* INSTRUCTIONS TO FOLLOW
Return the lines below that contain "fill".

··· RECORDS FOR THIS TASK ···

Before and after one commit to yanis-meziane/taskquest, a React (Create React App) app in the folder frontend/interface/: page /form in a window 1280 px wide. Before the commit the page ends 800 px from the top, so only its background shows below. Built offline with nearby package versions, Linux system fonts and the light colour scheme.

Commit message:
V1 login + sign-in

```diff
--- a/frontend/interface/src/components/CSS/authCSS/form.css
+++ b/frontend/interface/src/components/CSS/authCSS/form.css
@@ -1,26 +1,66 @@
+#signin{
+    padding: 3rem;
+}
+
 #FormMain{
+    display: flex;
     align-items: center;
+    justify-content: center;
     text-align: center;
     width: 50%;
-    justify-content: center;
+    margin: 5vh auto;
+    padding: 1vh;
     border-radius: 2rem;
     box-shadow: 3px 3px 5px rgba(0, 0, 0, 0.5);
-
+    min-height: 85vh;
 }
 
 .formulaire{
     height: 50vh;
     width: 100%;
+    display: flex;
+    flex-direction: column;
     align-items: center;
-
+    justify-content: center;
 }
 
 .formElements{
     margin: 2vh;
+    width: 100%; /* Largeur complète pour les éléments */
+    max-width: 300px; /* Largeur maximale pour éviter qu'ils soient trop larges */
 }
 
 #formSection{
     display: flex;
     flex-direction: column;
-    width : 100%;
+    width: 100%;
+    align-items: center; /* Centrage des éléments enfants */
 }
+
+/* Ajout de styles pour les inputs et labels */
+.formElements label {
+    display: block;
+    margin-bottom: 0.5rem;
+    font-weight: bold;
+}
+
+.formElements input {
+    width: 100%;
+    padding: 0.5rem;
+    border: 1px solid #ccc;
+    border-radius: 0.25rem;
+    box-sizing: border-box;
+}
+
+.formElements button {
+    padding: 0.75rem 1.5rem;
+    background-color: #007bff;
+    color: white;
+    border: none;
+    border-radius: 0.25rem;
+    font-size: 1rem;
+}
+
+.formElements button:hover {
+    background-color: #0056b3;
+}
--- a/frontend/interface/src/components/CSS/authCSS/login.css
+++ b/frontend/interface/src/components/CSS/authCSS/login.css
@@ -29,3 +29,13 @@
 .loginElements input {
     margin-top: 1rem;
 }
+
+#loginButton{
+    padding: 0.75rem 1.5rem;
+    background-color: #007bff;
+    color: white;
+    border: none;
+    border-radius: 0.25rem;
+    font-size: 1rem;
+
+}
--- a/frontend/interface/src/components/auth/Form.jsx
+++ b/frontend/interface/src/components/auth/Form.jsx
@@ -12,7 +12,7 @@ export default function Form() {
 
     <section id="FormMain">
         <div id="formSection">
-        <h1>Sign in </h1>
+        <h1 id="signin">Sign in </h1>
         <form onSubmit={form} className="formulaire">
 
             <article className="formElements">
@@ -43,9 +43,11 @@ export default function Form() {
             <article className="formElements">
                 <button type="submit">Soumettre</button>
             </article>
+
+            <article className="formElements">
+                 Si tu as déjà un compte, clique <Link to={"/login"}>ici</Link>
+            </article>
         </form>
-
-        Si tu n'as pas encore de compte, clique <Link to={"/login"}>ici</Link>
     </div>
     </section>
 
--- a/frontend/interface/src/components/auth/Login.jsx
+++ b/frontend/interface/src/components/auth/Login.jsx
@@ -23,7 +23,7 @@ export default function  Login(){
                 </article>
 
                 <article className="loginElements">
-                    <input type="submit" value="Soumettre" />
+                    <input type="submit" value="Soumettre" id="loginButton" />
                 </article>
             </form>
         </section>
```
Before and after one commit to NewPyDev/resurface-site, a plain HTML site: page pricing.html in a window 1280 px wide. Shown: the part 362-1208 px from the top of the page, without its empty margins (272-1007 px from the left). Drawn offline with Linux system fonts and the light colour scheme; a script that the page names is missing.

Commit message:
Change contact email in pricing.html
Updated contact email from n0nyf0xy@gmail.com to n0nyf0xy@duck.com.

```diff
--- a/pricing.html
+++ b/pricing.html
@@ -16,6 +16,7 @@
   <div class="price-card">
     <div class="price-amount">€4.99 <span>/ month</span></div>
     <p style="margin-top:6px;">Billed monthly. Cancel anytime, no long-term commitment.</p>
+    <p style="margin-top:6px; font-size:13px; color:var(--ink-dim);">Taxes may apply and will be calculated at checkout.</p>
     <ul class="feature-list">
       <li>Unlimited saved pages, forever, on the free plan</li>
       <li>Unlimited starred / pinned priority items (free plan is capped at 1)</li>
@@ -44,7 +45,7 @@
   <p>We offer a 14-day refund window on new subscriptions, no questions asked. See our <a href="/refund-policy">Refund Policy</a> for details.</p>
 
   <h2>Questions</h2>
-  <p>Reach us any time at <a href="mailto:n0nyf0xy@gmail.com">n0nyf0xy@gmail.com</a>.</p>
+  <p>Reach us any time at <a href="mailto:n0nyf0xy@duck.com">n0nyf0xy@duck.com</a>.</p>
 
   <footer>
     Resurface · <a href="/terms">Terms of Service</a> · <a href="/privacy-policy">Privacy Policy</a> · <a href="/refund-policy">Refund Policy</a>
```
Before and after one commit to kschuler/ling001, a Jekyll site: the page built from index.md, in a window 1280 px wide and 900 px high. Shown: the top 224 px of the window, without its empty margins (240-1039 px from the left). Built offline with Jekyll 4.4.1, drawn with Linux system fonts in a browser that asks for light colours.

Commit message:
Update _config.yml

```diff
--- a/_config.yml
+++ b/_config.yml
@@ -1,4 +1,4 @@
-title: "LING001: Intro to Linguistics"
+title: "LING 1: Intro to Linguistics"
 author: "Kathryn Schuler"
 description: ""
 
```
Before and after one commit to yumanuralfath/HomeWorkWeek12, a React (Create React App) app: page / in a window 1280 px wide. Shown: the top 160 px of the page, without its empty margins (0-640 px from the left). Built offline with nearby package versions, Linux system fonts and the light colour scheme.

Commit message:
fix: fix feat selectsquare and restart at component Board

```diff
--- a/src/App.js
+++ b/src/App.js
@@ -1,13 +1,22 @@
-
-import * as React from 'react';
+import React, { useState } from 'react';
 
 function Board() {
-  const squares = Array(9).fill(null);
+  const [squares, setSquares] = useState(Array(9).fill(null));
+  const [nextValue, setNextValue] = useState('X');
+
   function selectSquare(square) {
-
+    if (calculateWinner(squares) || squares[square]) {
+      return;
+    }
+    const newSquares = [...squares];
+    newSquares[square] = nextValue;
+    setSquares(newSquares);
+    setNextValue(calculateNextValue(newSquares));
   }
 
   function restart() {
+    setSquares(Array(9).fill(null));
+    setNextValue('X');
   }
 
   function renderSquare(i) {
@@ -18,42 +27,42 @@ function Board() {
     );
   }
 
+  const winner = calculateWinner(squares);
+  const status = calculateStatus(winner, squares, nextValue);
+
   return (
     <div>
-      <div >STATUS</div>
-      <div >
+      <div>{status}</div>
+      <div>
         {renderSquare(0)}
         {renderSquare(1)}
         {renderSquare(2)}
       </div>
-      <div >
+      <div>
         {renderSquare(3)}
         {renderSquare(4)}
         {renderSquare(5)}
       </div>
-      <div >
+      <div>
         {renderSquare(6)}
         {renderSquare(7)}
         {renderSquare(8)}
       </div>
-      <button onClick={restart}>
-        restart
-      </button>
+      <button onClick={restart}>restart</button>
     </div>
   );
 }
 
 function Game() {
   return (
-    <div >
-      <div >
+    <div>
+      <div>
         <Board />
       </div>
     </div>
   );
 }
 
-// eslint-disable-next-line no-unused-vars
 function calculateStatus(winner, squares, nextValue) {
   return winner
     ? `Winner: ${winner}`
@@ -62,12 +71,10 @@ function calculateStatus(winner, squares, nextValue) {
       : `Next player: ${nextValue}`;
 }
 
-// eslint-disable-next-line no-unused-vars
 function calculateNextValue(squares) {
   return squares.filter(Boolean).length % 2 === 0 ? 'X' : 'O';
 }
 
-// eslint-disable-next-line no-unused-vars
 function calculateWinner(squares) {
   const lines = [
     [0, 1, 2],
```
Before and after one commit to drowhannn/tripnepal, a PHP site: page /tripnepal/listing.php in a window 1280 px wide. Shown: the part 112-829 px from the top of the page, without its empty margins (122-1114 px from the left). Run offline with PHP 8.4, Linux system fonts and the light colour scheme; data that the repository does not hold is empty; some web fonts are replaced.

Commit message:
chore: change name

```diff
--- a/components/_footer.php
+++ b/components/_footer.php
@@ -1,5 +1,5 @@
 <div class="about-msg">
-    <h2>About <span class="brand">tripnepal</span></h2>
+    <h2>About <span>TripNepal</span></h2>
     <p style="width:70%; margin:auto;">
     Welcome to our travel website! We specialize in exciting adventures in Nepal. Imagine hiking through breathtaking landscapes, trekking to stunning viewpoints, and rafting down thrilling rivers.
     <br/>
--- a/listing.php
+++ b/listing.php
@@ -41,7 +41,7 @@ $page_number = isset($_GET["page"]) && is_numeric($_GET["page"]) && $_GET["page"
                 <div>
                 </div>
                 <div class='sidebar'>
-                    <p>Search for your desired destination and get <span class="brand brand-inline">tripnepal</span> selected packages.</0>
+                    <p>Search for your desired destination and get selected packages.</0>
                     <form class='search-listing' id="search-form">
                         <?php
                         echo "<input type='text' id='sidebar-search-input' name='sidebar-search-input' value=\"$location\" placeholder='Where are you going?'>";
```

···

* ANSWER BELOW
-  const squares = Array(9).fill(null);
+  const [squares, setSquares] = useState(Array(9).fill(null));
+    setSquares(Array(9).fill(null));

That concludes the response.